Problematically, that's exactly what you get: The ingredients tossed together with a little water and blended, without any real creativity or finesse. The chief problem, fittingly, is with the writing; director Harold Cronk and three co-writers have churned out a screenplay so lackadaisical in terms of coherence or narrative logic that it possesses all the literary competence of a coloring book. After a while, you throw up your hands and accept that this is a film that's not going to make a lick of sense. Instead, it settles for tossing out plot points you anticipate the way you anticipate anything that's this diagrammatical in nature and then bathing the whole lumpen patchwork in a gelatinous mixture of greeting card speak and utter nonsense. Voila: The filmmakers have almost two hours' worth of celluloid they can peddle to Faith Driven Consumers, Inc. with the sure and certain hope of their official seal of approval.

That wouldn't even be so disappointing if the movie didn't feel so utterly devoid of sincerity. By the final scenes, when every meaningful change is a rehash of the same talking point - the primacy of faith, the less critically apprehended and ethically contextualized the better - even the film's more effectual aspects evaporate. What's left? A string of pseudo-patriotic, theologically nondescript scenes that have zero emotional logic and feel as though they are being driven into your flesh by cynically profit-driven hammers. Audiences of faith might embrace this film - briefly - but it's hard to imagine anyone being satisfied with it for very long.

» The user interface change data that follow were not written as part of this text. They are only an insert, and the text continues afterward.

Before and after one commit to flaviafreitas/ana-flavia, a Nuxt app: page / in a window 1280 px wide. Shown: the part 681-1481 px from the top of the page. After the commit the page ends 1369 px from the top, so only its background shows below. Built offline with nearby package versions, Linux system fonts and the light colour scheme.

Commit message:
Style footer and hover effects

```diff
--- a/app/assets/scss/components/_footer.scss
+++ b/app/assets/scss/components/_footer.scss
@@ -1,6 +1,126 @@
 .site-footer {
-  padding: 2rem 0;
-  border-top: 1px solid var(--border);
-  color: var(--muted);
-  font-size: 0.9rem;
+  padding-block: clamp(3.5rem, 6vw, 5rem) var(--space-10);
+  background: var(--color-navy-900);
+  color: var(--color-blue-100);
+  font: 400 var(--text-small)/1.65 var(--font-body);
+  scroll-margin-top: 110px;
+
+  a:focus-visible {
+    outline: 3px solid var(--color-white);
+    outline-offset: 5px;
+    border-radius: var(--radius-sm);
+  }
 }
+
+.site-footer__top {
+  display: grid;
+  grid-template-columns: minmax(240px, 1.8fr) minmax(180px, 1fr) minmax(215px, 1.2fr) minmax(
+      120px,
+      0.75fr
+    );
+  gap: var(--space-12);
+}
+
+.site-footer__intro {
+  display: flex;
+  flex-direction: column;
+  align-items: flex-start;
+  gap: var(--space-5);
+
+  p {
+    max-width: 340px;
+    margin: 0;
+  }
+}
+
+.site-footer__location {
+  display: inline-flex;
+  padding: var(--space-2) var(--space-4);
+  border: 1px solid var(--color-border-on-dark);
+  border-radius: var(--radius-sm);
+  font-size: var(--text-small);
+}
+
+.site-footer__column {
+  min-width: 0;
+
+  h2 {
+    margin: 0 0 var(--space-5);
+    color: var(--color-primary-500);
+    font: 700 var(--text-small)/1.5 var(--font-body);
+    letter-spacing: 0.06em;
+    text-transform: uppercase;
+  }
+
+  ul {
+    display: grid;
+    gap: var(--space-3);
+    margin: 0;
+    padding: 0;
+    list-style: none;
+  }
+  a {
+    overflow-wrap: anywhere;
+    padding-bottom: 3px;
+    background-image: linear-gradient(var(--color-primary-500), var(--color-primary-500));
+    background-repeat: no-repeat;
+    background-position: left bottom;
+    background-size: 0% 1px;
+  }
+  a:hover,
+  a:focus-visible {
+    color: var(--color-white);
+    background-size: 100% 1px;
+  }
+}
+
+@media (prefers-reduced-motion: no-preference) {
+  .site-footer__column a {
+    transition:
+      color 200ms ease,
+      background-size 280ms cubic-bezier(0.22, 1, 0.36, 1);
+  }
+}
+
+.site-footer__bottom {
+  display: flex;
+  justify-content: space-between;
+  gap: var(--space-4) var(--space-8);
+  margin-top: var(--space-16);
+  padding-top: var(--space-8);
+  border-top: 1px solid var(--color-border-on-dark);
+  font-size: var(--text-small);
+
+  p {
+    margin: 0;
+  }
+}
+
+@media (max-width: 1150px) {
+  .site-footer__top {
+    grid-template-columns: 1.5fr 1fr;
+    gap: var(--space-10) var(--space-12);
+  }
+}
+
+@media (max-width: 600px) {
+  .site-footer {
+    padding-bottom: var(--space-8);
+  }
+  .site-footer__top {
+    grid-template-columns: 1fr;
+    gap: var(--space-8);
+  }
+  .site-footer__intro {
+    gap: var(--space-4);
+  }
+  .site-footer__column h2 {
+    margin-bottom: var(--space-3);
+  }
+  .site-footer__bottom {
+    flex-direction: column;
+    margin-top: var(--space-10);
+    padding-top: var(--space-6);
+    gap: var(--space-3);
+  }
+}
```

Kilian Melloy serves as EDGE Media Network's Associate Arts Editor and Staff Contributor. His professional memberships include the National Lesbian & Gay Journalists Association, the Boston Online Film Critics Association, The Gay and Lesbian Entertainment Critics Association, and the Boston Theater Critics Association's Elliot Norton Awards Committee.